Edit tracking data

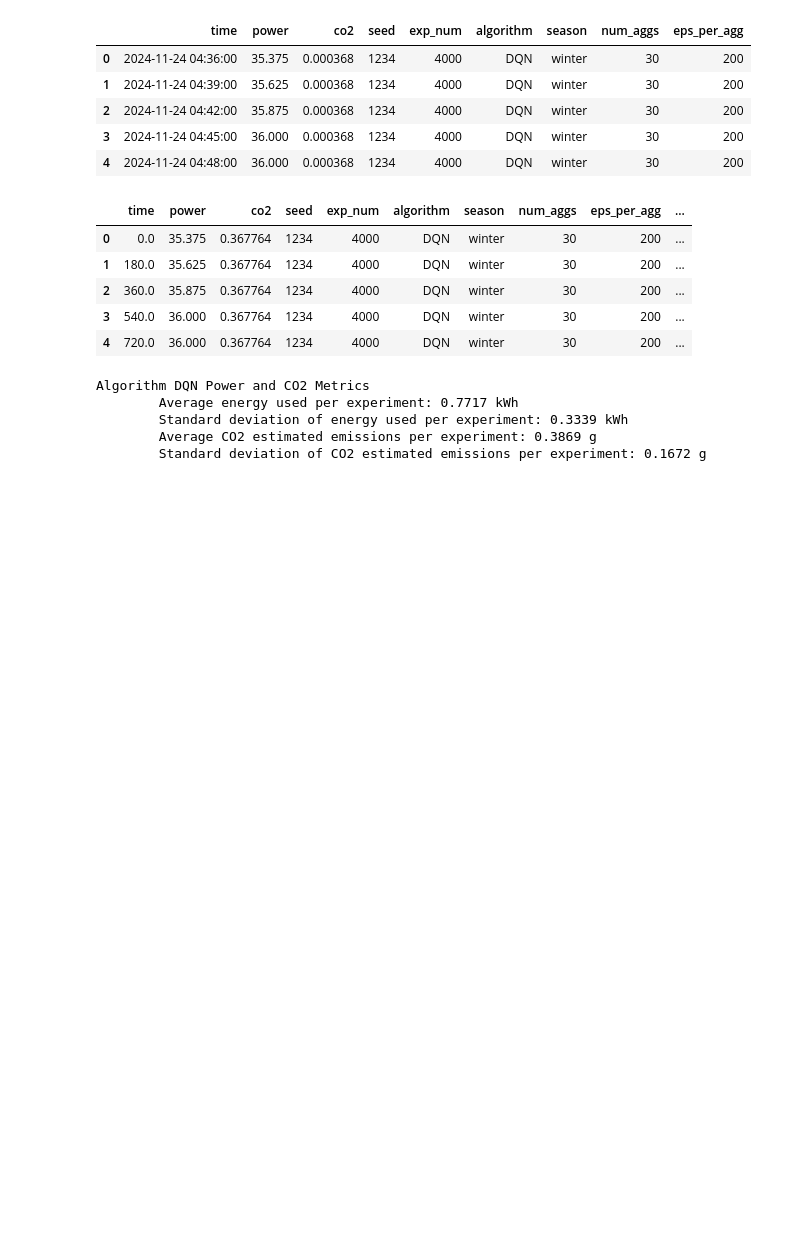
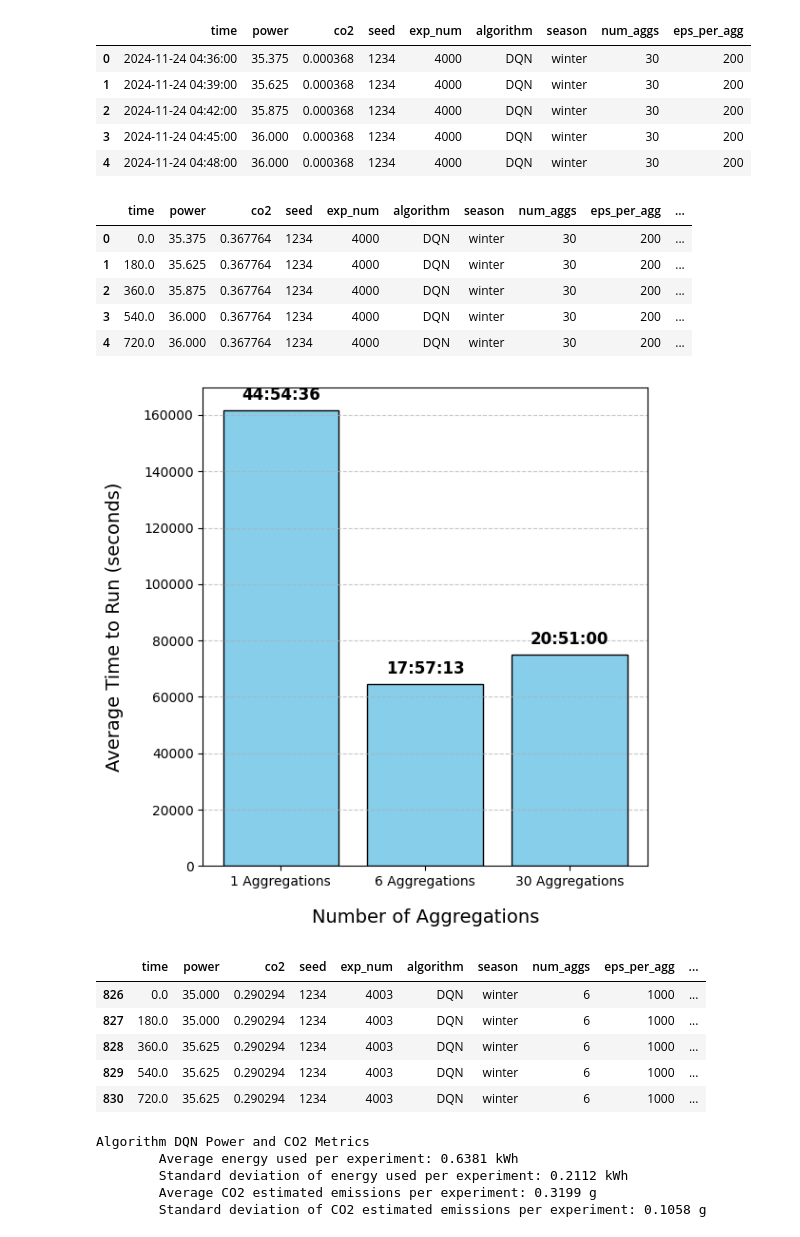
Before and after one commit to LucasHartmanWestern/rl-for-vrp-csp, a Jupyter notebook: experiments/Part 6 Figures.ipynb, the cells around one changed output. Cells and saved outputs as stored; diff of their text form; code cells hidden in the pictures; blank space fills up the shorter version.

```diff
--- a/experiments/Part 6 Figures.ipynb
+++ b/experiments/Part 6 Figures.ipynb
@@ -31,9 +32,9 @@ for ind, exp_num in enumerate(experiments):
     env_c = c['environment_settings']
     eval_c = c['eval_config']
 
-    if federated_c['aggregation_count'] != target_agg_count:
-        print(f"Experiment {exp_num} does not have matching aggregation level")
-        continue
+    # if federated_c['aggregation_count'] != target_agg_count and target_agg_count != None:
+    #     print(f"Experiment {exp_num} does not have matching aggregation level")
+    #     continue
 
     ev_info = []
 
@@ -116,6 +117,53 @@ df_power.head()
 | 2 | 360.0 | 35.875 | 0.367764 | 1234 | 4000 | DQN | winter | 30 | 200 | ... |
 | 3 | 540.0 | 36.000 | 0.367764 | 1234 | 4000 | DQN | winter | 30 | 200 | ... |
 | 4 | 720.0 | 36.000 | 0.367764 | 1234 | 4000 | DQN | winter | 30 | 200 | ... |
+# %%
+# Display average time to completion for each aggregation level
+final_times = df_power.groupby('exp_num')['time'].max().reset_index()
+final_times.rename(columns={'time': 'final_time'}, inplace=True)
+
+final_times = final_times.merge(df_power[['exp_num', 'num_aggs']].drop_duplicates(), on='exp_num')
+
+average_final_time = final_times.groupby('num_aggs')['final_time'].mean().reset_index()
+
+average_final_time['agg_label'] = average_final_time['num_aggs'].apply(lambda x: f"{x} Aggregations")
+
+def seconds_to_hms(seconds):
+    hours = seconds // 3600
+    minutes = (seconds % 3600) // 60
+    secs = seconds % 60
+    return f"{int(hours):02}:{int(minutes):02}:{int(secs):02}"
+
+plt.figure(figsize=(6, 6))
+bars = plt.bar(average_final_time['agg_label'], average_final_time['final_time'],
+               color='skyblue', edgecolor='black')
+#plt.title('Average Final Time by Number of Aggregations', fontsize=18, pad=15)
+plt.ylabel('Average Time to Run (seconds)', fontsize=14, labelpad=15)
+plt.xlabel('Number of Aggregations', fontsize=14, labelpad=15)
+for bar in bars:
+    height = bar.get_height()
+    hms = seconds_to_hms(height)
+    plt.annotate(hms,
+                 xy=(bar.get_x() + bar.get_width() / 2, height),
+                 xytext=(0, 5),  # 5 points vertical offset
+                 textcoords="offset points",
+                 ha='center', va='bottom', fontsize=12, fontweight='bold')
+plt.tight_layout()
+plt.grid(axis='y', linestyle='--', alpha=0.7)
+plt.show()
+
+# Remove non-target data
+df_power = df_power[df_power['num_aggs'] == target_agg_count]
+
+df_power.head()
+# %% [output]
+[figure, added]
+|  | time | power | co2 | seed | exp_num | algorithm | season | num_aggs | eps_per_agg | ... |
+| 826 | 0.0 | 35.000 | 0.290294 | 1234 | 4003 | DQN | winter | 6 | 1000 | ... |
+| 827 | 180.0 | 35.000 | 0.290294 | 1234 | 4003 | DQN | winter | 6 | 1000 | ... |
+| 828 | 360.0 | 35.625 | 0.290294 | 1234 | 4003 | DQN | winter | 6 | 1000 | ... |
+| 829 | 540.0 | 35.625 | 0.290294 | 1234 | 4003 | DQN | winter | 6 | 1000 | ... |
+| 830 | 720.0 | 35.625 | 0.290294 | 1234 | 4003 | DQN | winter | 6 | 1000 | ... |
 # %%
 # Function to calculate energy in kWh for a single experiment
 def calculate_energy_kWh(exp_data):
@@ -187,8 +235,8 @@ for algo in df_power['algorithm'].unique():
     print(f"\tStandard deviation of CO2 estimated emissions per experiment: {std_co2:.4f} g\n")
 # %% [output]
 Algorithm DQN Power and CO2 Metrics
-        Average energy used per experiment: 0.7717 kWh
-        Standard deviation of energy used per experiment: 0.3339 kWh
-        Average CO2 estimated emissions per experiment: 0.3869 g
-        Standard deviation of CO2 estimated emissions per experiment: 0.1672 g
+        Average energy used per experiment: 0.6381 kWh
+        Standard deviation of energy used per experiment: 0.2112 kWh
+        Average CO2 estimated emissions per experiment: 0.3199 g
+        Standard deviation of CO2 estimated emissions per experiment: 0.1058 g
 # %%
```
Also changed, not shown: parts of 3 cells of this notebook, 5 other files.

--

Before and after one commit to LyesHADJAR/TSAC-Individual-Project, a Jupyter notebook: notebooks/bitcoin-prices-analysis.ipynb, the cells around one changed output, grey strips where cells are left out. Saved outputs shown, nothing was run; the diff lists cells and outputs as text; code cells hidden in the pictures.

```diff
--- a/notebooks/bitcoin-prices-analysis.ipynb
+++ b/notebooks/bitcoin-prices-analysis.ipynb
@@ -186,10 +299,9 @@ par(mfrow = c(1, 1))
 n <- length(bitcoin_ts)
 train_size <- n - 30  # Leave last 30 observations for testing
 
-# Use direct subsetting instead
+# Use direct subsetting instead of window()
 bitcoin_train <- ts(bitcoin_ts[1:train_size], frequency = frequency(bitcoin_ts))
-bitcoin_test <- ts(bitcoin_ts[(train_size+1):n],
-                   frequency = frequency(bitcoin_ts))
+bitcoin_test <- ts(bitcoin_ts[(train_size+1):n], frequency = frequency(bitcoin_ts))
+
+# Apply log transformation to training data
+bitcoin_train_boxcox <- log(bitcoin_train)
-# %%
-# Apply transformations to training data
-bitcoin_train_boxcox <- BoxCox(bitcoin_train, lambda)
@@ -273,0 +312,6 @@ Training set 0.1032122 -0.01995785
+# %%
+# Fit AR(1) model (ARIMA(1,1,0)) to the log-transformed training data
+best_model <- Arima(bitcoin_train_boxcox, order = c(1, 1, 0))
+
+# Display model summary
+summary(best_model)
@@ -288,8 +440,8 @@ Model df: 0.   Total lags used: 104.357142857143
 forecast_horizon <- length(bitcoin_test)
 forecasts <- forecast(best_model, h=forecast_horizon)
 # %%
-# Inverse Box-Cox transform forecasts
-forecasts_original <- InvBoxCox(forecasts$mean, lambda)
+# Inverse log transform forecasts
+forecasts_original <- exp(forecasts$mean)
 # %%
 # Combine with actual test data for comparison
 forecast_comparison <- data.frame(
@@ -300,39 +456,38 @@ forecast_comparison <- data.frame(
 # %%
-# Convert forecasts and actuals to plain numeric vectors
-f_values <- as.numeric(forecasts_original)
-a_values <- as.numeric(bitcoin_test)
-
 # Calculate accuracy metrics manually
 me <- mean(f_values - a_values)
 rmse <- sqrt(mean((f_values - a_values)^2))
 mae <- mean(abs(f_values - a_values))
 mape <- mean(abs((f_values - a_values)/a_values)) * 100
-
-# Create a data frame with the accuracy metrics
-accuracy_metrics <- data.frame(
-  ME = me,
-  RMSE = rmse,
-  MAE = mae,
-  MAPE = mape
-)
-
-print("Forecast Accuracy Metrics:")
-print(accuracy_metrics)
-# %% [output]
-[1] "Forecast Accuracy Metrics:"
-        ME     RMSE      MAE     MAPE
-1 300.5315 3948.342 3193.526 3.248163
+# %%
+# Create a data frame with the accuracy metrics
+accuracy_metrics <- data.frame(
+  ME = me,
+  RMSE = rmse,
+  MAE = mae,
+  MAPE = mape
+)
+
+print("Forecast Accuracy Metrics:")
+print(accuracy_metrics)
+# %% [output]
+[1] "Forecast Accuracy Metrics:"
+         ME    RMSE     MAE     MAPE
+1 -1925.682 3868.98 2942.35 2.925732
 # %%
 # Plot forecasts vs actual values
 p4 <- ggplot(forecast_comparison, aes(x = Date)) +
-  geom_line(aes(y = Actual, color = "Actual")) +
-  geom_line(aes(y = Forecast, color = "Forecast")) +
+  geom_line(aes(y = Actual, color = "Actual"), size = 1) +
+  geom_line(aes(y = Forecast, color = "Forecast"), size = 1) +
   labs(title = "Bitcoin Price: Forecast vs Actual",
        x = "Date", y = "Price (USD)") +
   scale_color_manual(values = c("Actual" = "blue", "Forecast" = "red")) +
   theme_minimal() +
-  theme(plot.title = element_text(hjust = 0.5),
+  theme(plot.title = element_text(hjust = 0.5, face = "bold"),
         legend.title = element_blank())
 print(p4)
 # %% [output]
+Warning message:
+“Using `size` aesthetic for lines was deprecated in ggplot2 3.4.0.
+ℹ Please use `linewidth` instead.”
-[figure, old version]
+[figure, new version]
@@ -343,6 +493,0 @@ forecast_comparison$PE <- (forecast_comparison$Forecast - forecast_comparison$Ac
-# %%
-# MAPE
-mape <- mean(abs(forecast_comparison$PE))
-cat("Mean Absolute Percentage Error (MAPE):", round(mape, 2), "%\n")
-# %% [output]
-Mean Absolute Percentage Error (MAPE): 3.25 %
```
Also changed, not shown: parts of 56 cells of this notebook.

==

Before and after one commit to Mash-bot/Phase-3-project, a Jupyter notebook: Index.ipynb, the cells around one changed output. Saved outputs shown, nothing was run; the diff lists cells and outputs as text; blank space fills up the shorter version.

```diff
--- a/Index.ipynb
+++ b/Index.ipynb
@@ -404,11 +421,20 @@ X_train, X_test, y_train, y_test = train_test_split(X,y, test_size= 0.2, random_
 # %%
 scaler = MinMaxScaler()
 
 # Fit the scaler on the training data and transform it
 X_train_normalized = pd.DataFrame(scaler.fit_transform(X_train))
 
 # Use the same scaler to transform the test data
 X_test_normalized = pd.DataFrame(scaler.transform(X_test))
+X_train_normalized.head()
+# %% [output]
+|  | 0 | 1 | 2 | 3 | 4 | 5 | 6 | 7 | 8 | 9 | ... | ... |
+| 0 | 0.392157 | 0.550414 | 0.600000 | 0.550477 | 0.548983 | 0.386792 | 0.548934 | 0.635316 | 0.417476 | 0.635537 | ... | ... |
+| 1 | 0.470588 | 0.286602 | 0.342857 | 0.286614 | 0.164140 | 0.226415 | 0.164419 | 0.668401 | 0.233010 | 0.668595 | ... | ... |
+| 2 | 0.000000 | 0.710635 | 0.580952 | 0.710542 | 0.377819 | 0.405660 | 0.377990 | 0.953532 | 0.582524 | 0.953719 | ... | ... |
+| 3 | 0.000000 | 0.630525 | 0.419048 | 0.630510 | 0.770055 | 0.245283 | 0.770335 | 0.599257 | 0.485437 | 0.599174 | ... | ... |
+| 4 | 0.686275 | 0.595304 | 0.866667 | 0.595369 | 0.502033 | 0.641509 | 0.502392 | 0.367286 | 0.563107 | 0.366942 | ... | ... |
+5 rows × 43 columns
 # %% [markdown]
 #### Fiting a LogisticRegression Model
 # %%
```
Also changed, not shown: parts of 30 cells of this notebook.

To do
Pull out all lines from the entries above that include the word "used".

Solved exercise
-        Average energy used per experiment: 0.7717 kWh
-        Standard deviation of energy used per experiment: 0.3339 kWh
+        Average energy used per experiment: 0.6381 kWh
+        Standard deviation of energy used per experiment: 0.2112 kWh
@@ -288,8 +440,8 @@ Model df: 0.   Total lags used: 104.357142857143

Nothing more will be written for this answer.